I play a dirty trick on students learning plant ID by giving them two very closely related plants sequentially, sometimes the same species, but just with different colored flowers or leaves. Some few look upon the 2nd specimen with a puzzled look, and then ask, didn't we just do this? Some are even more certain, and toss it aside as knowing I tried a lame trick. Others without an iota of recognition labor through another step by step slog through an identification key, and act surprised when the same species comes up again. Interestingly this exercise has proven to be a great predictor of their over all performance in the course. And I wonder if this skill, this perception, is tied to the ability to conceptualize, to go past the details and grasp the essential underlying idea. Because that's how this works with plant ID. The species ID is in the details, but the broader classification, in particular the family level taxonomic grouping is in the conceptualizing of the commonalities.

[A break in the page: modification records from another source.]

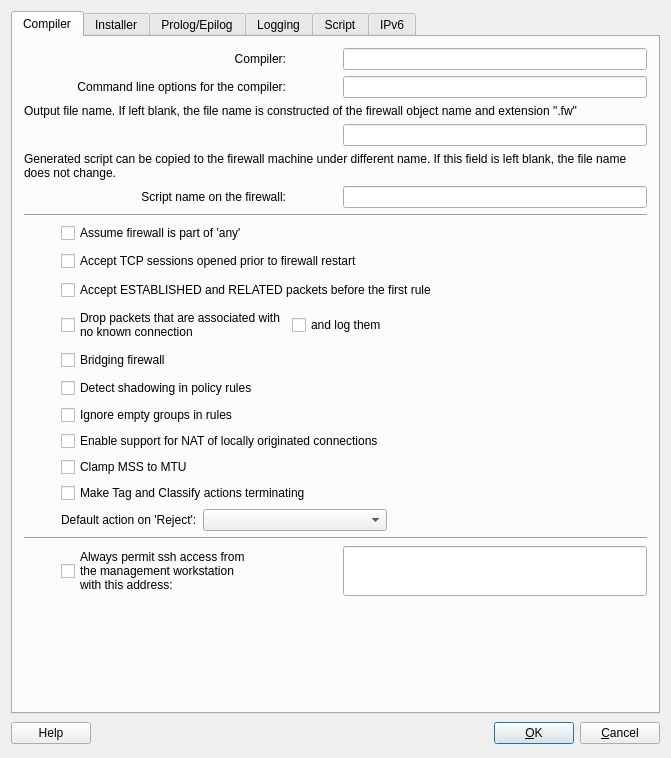
Qt form src/gui/iptadvanceddialog_q.ui (fwbuilder/fwbuilder) before a commit.
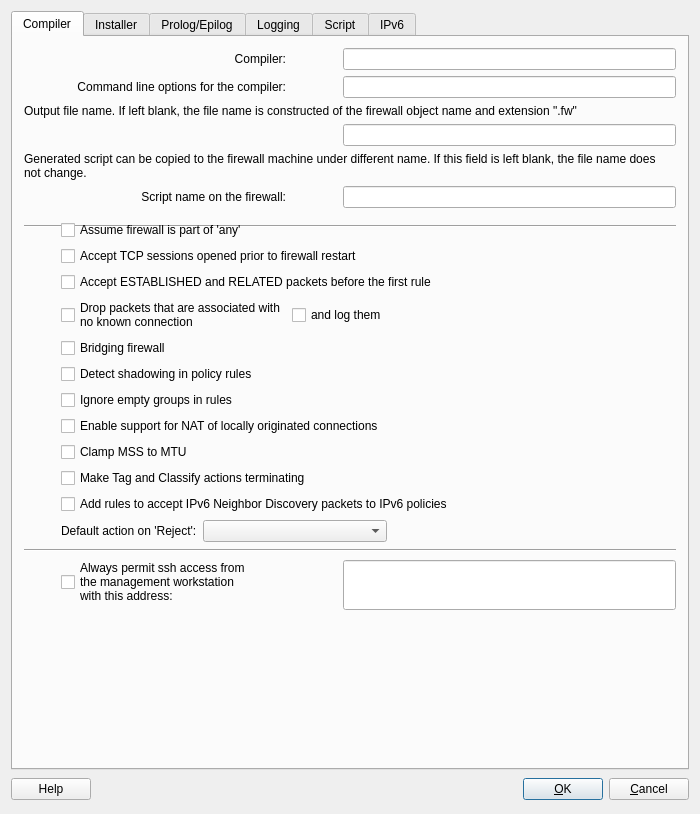
The same form after that commit.

```diff
--- a/src/gui/iptadvanceddialog_q.ui
+++ b/src/gui/iptadvanceddialog_q.ui
@@ -8,8 +8,8 @@
    <rect>
     <x>0</x>
     <y>0</y>
-    <width>671</width>
-    <height>758</height>
+    <width>700</width>
+    <height>814</height>
    </rect>
   </property>
   <property name="sizePolicy" >
@@ -208,7 +208,7 @@
          </property>
         </widget>
        </item>
-       <item row="6" column="0" colspan="6" >
+       <item rowspan="2" row="6" column="0" colspan="6" >
         <widget class="Line" name="line4_2" >
          <property name="frameShape" >
           <enum>QFrame::HLine</enum>
@@ -234,7 +234,7 @@
          </property>
         </widget>
        </item>
-       <item rowspan="5" row="8" column="0" >
+       <item rowspan="6" row="8" column="0" >
         <spacer>
          <property name="orientation" >
           <enum>Qt::Horizontal</enum>
@@ -386,7 +386,19 @@
          </property>
         </widget>
        </item>
-       <item row="17" column="1" >
+       <item row="17" column="1" colspan="5" >
+        <widget class="QCheckBox" name="ipv6NeighborDiscovery" >
+         <property name="toolTip" >
+          <string>Compiler will automatically generate rules to permit ICMP6 packets used in IPv6
+Neighbor Discovery after the rules that accept ESTABLISHED,RELATE and before 
+the rule that drops packets in state INVALID.</string>
+         </property>
+         <property name="text" >
+          <string>Add rules to accept IPv6 Neighbor Discovery packets to IPv6 policies</string>
+         </property>
+        </widget>
+       </item>
+       <item row="18" column="1" >
         <widget class="QLabel" name="textLabel9" >
          <property name="text" >
           <string>Default action on 'Reject':</string>
@@ -396,10 +408,10 @@
          </property>
         </widget>
        </item>
-       <item row="17" column="2" colspan="3" >
+       <item row="18" column="2" colspan="3" >
         <widget class="QComboBox" name="actionOnReject" />
        </item>
-       <item row="17" column="5" >
+       <item row="18" column="5" >
         <spacer>
          <property name="orientation" >
           <enum>Qt::Horizontal</enum>
@@ -415,7 +427,7 @@
          </property>
         </spacer>
        </item>
-       <item row="18" column="0" colspan="6" >
+       <item rowspan="2" row="19" column="0" colspan="6" >
         <widget class="Line" name="line4" >
          <property name="frameShape" >
           <enum>QFrame::HLine</enum>
@@ -428,7 +440,7 @@
          </property>
         </widget>
        </item>
-       <item row="19" column="0" >
+       <item row="21" column="0" >
         <spacer>
          <property name="orientation" >
           <enum>Qt::Horizontal</enum>
@@ -444,7 +456,7 @@
          </property>
         </spacer>
        </item>
-       <item row="19" column="1" colspan="2" >
+       <item rowspan="2" row="20" column="1" colspan="2" >
         <widget class="QCheckBox" name="mgmt_ssh" >
          <property name="text" >
           <string>Always permit ssh access from
@@ -453,7 +465,7 @@
          </property>
         </widget>
        </item>
-       <item row="19" column="4" colspan="2" >
+       <item row="21" column="4" colspan="2" >
         <widget class="QLineEdit" name="mgmt_addr" >
          <property name="sizePolicy" >
           <sizepolicy vsizetype="Fixed" hsizetype="Expanding" >
@@ -469,7 +481,7 @@
          </property>
         </widget>
        </item>
-       <item row="20" column="1" >
+       <item row="22" column="1" >
         <spacer>
          <property name="orientation" >
           <enum>Qt::Vertical</enum>
```
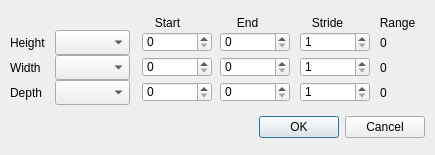
Above: vtimshow/setdims.ui from kprussing/vtimshow before the change. Below: the same form after it.
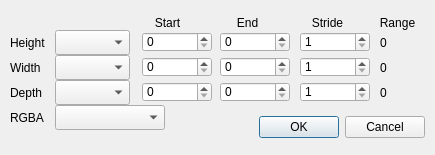
That is the form after the change.

The edit to the form file:
```diff
--- a/vtimshow/setdims.ui
+++ b/vtimshow/setdims.ui
@@ -16,9 +16,9 @@
   <widget class="QDialogButtonBox" name="buttonBox">
    <property name="geometry">
     <rect>
-     <x>10</x>
+     <x>254</x>
      <y>110</y>
-     <width>415</width>
+     <width>171</width>
      <height>35</height>
     </rect>
    </property>
@@ -327,6 +327,29 @@
     <set>Qt::AlignCenter</set>
    </property>
   </widget>
+  <widget class="QLabel" name="rgbaLabel">
+   <property name="geometry">
+    <rect>
+     <x>10</x>
+     <y>105</y>
+     <width>45</width>
+     <height>25</height>
+    </rect>
+   </property>
+   <property name="text">
+    <string>RGBA</string>
+   </property>
+  </widget>
+  <widget class="QComboBox" name="rgbaComboBox">
+   <property name="geometry">
+    <rect>
+     <x>55</x>
+     <y>105</y>
+     <width>110</width>
+     <height>25</height>
+    </rect>
+   </property>
+  </widget>
  </widget>
  <resources/>
  <connections>
```
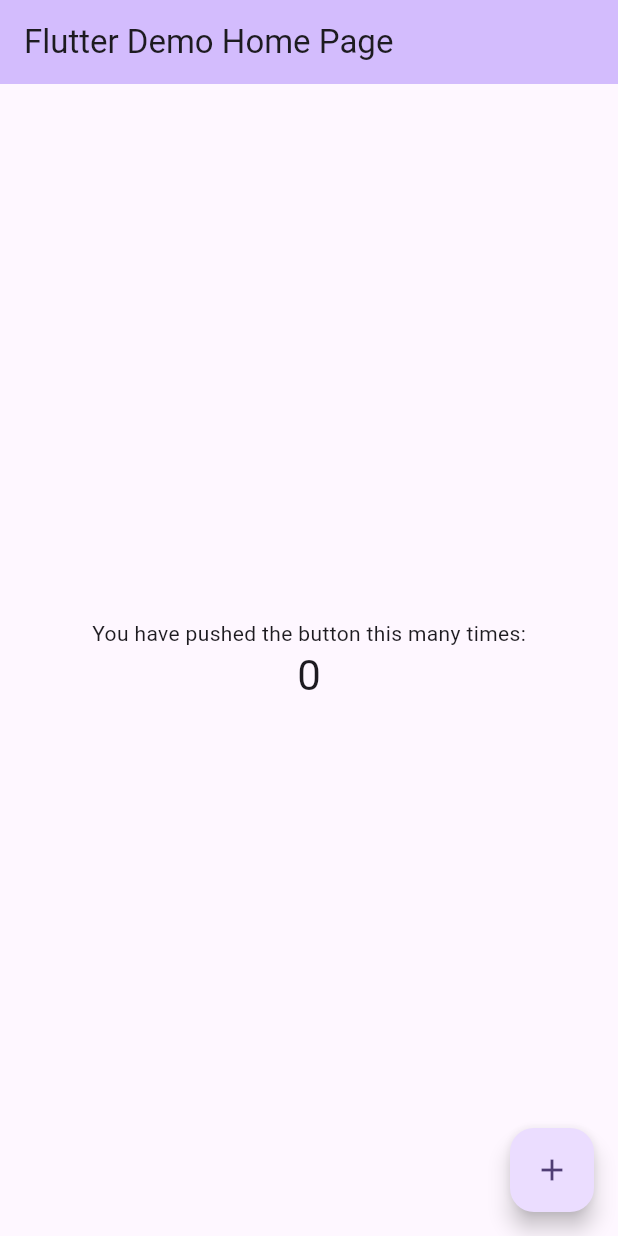
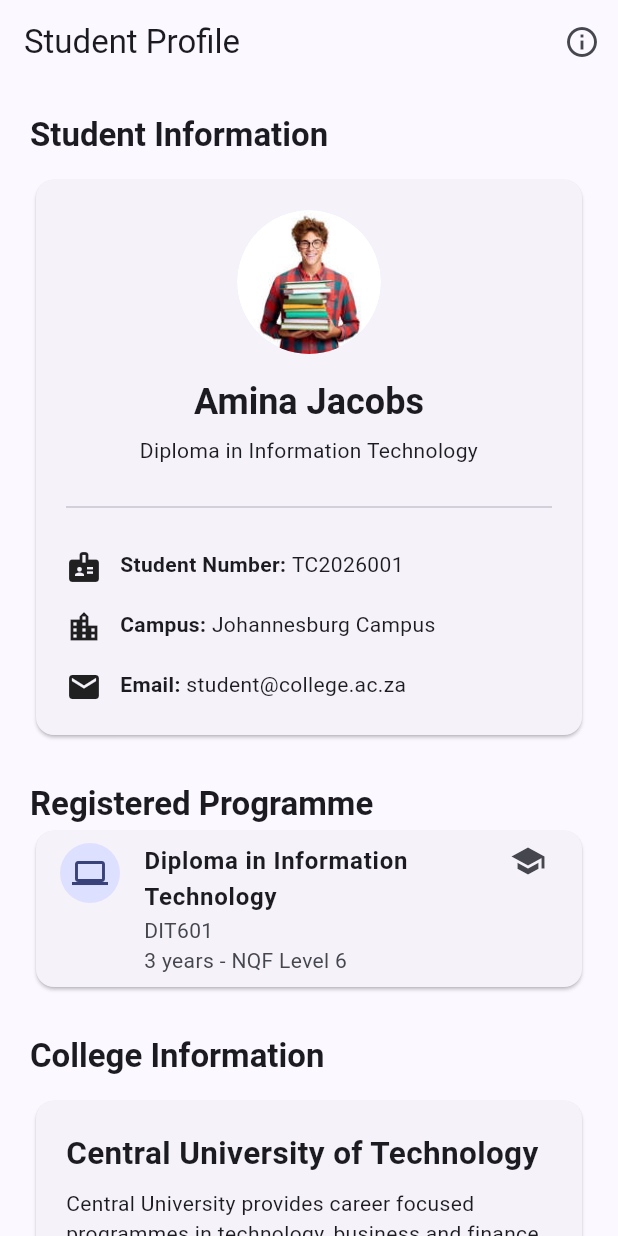
Before and after one commit to kabelonhlapho27-arch/week2_student_profile, a Flutter app: the screen it shows after launch, on a phone screen of 412 x 824 dp. Run offline on Flutter 3.47's test engine with Material 3 defaults, Android fonts, the phone set to English and light mode, and no system bars.

Commit message:
Project code changes made

```diff
--- /dev/null
+++ b/lib/course_tile.dart
@@ -0,0 +1,29 @@
+import 'package:flutter/material.dart';
+
+class CourseTile extends StatelessWidget {
+  final IconData icon;
+  final String code;
+  final String title;
+  final String details;
+
+  const CourseTile({
+    super.key,
+    required this.icon,
+    required this.code,
+    required this.title,
+    required this.details,
+  });
+
+  @override
+  Widget build(BuildContext context) {
+    return Card(
+      child: ListTile(
+        leading: CircleAvatar(child: Icon(icon)),
+        title: Text(title, style: TextStyle(fontWeight: FontWeight.bold)),
+        subtitle: Text('$code\n$details'),
+        isThreeLine: true,
+        trailing: const Icon(Icons.school),
+      ),
+    );
+  }
+}
--- a/lib/main.dart
+++ b/lib/main.dart
@@ -1,122 +1,24 @@
 import 'package:flutter/material.dart';
 
+import 'student_profile_screen.dart';
+
 void main() {
-  runApp(const MyApp());
+  runApp(const StudentProfileApp());
 }
 
-class MyApp extends StatelessWidget {
-  const MyApp({super.key});
+class StudentProfileApp extends StatelessWidget {
+  const StudentProfileApp({super.key});
 
-  // This widget is the root of your application.
   @override
   Widget build(BuildContext context) {
     return MaterialApp(
-      title: 'Flutter Demo',
+      title: 'Student Profile',
+      debugShowCheckedModeBanner: false,
       theme: ThemeData(
-        // This is the theme of your application.
-        //
-        // TRY THIS: Try running your application with "flutter run". You'll see
-        // the application has a purple toolbar. Then, without quitting the app,
-        // try changing the seedColor in the colorScheme below to Colors.green
-        // and then invoke "hot reload" (save your changes or press the "hot
-        // reload" button in a Flutter-supported IDE, or press "r" if you used
-        // the command line to start the app).
-        //
-        // Notice that the counter didn't reset back to zero; the application
-        // state is not lost during the reload. To reset the state, use hot
-        // restart instead.
-        //
-        // This works for code too, not just values: Most code changes can be
-        // tested with just a hot reload.
-        colorScheme: .fromSeed(seedColor: Colors.deepPurple),
+        useMaterial3: true,
+        colorScheme: ColorScheme.fromSeed(seedColor: Colors.indigo),
       ),
-      home: const MyHomePage(title: 'Flutter Demo Home Page'),
+      home: StudentProfileScreen(),
     );
   }
 }
-
-class MyHomePage extends StatefulWidget {
-  const MyHomePage({super.key, required this.title});
-
-  // This widget is the home page of your application. It is stateful, meaning
-  // that it has a State object (defined below) that contains fields that affect
-  // how it looks.
-
-  // This class is the configuration for the state. It holds the values (in this
-  // case the title) provided by the parent (in this case the App widget) and
-  // used by the build method of the State. Fields in a Widget subclass are
-  // always marked "final".
-
-  final String title;
-
-  @override
-  State<MyHomePage> createState() => _MyHomePageState();
-}
-
-class _MyHomePageState extends State<MyHomePage> {
-  int _counter = 0;
-
-  void _incrementCounter() {
-    setState(() {
-      // This call to setState tells the Flutter framework that something has
-      // changed in this State, which causes it to rerun the build method below
-      // so that the display can reflect the updated values. If we changed
-      // _counter without calling setState(), then the build method would not be
-      // called again, and so nothing would appear to happen.
-      _counter++;
-    });
-  }
-
-  @override
-  Widget build(BuildContext context) {
-    // This method is rerun every time setState is called, for instance as done
-    // by the _incrementCounter method above.
-    //
-    // The Flutter framework has been optimized to make rerunning build methods
-    // fast, so that you can just rebuild anything that needs updating rather
-    // than having to individually change instances of widgets.
-    return Scaffold(
-      appBar: AppBar(
-        // TRY THIS: Try changing the color here to a specific color (to
-        // Colors.amber, perhaps?) and trigger a hot reload to see the AppBar
-        // change color while the other colors stay the same.
-        backgroundColor: Theme.of(context).colorScheme.inversePrimary,
-        // Here we take the value from the MyHomePage object that was created by
-        // the App.build method, and use it to set our appbar title.
-        title: Text(widget.title),
-      ),
-      body: Center(
-        // Center is a layout widget. It takes a single child and positions it
-        // in the middle of the parent.
-        child: Column(
-          // Column is also a layout widget. It takes a list of children and
-          // arranges them vertically. By default, it sizes itself to fit its
-          // children horizontally, and tries to be as tall as its parent.
-          //
-          // Column has various properties to control how it sizes itself and
-          // how it positions its children. Here we use mainAxisAlignment to
-          // center the children vertically; the main axis here is the vertical
-          // axis because Columns are vertical (the cross axis would be
-          // horizontal).
-          //
-          // TRY THIS: Invoke "debug painting" (choose the "Toggle Debug Paint"
-          // action in the IDE, or press "p" in the console), to see the
-          // wireframe for each widget.
-          mainAxisAlignment: .center,
-          children: [
-            const Text('You have pushed the button this many times:'),
-            Text(
-              '$_counter',
-              style: Theme.of(context).textTheme.headlineMedium,
-            ),
-          ],
-        ),
-      ),
-      floatingActionButton: FloatingActionButton(
-        onPressed: _incrementCounter,
-        tooltip: 'Increment',
-        child: const Icon(Icons.add),
-      ),
-    );
-  }
-}
--- /dev/null
+++ b/lib/profile_information_row.dart
@@ -0,0 +1,38 @@
+import 'package:flutter/material.dart';
+
+class ProfileInformationRow extends StatelessWidget {
+  final IconData icon;
+  final String label;
+  final String value;
+
+  const ProfileInformationRow({
+    super.key,
+    required this.icon,
+    required this.label,
+    required this.value,
+  });
+
+  @override
+  Widget build(BuildContext context) {
+    return Row(
+      crossAxisAlignment: CrossAxisAlignment.start,
+      children: [
+        Icon(icon, size: 24),
+        SizedBox(width: 12),
+        Expanded(
+          child: Text.rich(
+            TextSpan(
+              children: [
+                TextSpan(
+                  text: '$label: ',
+                  style: const TextStyle(fontWeight: FontWeight.bold),
+                ),
+                TextSpan(text: value),
+              ],
+            ),
+          ),
+        ),
+      ],
+    );
+  }
+}
--- /dev/null
+++ b/lib/section_heading.dart
@@ -0,0 +1,19 @@
+import 'package:flutter/material.dart';
+
+class SectionHeading extends StatelessWidget {
+  final String title;
+
+  const SectionHeading({super.key, required this.title});
+
+  @override
+  Widget build(BuildContext context) {
+    return Align(
+      alignment: Alignment.centerLeft,
+      child: Text(
+        title,
+        style: Theme.of(context).textTheme.titleLarge
+            ?.copyWith(fontWeight: FontWeight.bold),
+      ),
+    );
+  }
+}
--- /dev/null
+++ b/lib/student_profile_card.dart
@@ -0,0 +1,113 @@
+import 'package:flutter/material.dart';
+import 'package:week2_student_profile/profile_information_row.dart';
+
+class StudentProfileCard extends StatelessWidget {
+  final String name;
+  final String studentNumber;
+  final String programmme;
+  final String campus;
+  final String email;
+
+  const StudentProfileCard({
+    super.key,
+    required this.name,
+    required this.studentNumber,
+    required this.programmme,
+    required this.campus,
+    required this.email,
+  });
+
+  @override
+  Widget build(BuildContext context) {
+    return Card(
+      child: Padding(
+        padding: const EdgeInsets.all(20),
+        child: Column(
+          children: [
+            CircleAvatar(
+              radius: 48,
+              backgroundImage: AssetImage('assets/images/download.jpg'),
+            ),
+            const SizedBox(height: 16),
+            Text(
+              name,
+              textAlign: TextAlign.center,
+              style: Theme.of(context).textTheme.headlineSmall
+                  ?.copyWith(fontWeight: FontWeight.bold),
+            ),
+            const SizedBox(height: 6),
+            Text(programmme, textAlign: TextAlign.center),
+            const SizedBox(height: 20),
+            const Divider(),
+            const SizedBox(height: 20),
+            ProfileInformationRow(
+              icon: Icons.badge,
+              label: 'Student Number',
+              value: studentNumber,
+            ),
+            const SizedBox(height: 16),
+            ProfileInformationRow(
+              icon: Icons.location_city,
+              label: 'Campus',
+              value: campus,
+            ),
+            const SizedBox(height: 16),
+            ProfileInformationRow(
+              icon: Icons.email,
+              label: 'Email',
+              value: email,
+            ),
+          ],
+        ),
+      ),
+    );
+  }
+}
+
+class CollegeInformationCard extends StatelessWidget {
+  const CollegeInformationCard({super.key});
+
+  @override
+  Widget build(BuildContext context) {
+    return const Card(
+      child: Padding(
+        padding: EdgeInsets.all(20),
+        child: Column(
+          crossAxisAlignment: CrossAxisAlignment.start,
+          children: [
+            Text(
+              'Central University of Technology',
+              style: TextStyle(fontSize: 21, fontWeight: FontWeight.bold),
+            ),
+            SizedBox(height: 8),
+            Text(
+              'Central University provides '
+              'career focused programmes in '
+              'technology, business and finance. ',
+            ),
+            SizedBox(height: 16),
+            Divider(),
+            SizedBox(height: 16),
+            ProfileInformationRow(
+              icon: Icons.location_on,
+              label: 'Campus',
+              value: 'Johanneburg',
+            ),
+            SizedBox(height: 14),
+            ProfileInformationRow(
+              icon: Icons.phone,
+              label: 'Telephone',
+              value: '+27 11 555 0100',
+            ),
+            SizedBox(height: 14),
+            ProfileInformationRow(
+              icon: Icons.email,
+              label: 'Email',
+              value: 'info@centraluniversityoftechnology.ac.za',
+            ),
+          ],
+        ),
+      ),
+    );
+  }
+}
--- /dev/null
+++ b/lib/student_profile_screen.dart
@@ -0,0 +1,81 @@
+import 'package:flutter/material.dart';
+import 'package:week2_student_profile/course_tile.dart';
+import 'package:week2_student_profile/section_heading.dart';
+import 'package:week2_student_profile/student_profile_card.dart';
+
+class StudentProfileScreen extends StatelessWidget {
+  const StudentProfileScreen({super.key});
+
+  @override
+  Widget build(BuildContext context) {
+    return Scaffold(
+      appBar: AppBar(
+        title: const Text('Student Profile'),
+        actions: [
+          IconButton(
+            tooltip: 'Profile Information',
+            onPressed: () {
+              debugPrint('Profile information pressed');
+            },
+            icon: const Icon(Icons.info_outline),
+          ),
+        ],
+      ),
+
+      body: SafeArea(
+        child: SingleChildScrollView(
+          padding: const EdgeInsets.all(20),
+          child: Column(
+            crossAxisAlignment: CrossAxisAlignment.stretch,
+            children: [
+              const SectionHeading(title: 'Student Information'),
+              const SizedBox(height: 12),
+              const StudentProfileCard(
+                name: 'Amina Jacobs',
+                studentNumber: 'TC2026001',
+                programmme: 'Diploma in Information Technology',
+                campus: 'Johannesburg Campus',
+                email: 'student@college.ac.za',
+              ),
+              SizedBox(height: 28),
+              const SectionHeading(title: 'Registered Programme'),
+              const CourseTile(
+                icon: Icons.computer,
+                code: 'DIT601',
+                title: 'Diploma in Information Technology',
+                details: '3 years - NQF Level 6',
+              ),
+              const SizedBox(height: 28),
+              const SectionHeading(title: 'College Information'),
+              const SizedBox(height: 12),
+              const CollegeInformationCard(),
+              const SizedBox(height: 24),
+              FilledButton.icon(
+                onPressed: () {
+                  debugPrint('View programme button pressed');
+                },
+                icon: const Icon(Icons.menu_book),
+                label: const Text('View Programme'),
+              ),
+              const SizedBox(height: 10),
+              OutlinedButton.icon(
+                onPressed: () {
+                  debugPrint('Contact college button pressed');
+                },
+                icon: const Icon(Icons.email),
+                label: const Text('Contact College'),
+              ),
+
+              TextButton(
+                onPressed: () {
+                  debugPrint('Student help button');
+                },
+                child: const Text('Student Help'),
+              ),
+            ],
+          ),
+        ),
+      ),
+    );
+  }
+}
--- a/pubspec.yaml
+++ b/pubspec.yaml
@@ -57,10 +57,15 @@ flutter:
   # the material Icons class.
   uses-material-design: true
 
+  assets:
+  - assets/images/student_profile2.jpg
+  - assets/images/download.jpg
+  - assets/images/college.jpg
   # To add assets to your application, add an assets section, like this:
   # assets:
   #   - images/a_dot_burr.jpeg
   #   - images/a_dot_ham.jpeg
+
 
   # An image asset can refer to one or more resolution-specific "variants", see
   # https://flutter.dev/to/resolution-aware-images
```
Also changed, not shown: assets/images/college.jpg (added), assets/images/download.jpg (added), assets/images/student_profile.jpeg.png (added), assets/images/student_profile2.jpg (added), 1 other file.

That's one good thing about experience. You do get better in doing some things with age. And you can't hold a specimen up to your computer monitor and get any closer to an ID. Technology isn't making any serious inroads into such skills at all. You can scan it, or digitally photograph it, and put it on the internet, but sooner or later, it's someone like me who tells you what it is.

A long time colleague of mine once expressed his concern and apparent inability to teach such skill. "Maybe we can just rip their heads off and pour it in," he said. Sounds like fun.

1 comment:

Anonymous said...

Hello Dr. A.,

I just came across your blog thanks to a link from Seeds Aside. Your post addresses just the sort of thinking I'm interested in - the gestalt of an organism, be it plant or planktonic larvae.

Some time ago I learned a bird-watching term called "jizz." It means, essentially, the gestalt of a bird's flight and appearance, and it accounts for instant recognition of a bird long before you can see the details.

My background is in oceanography and I learned the jizz of plankton through the microscope. I had your feeling then about wanting to pour gestalt awareness of plankton into the students' heads.

Now that I'm retired and studying plants in Panama for the fun of it, I'm finding how painfully slow it is to get to that point!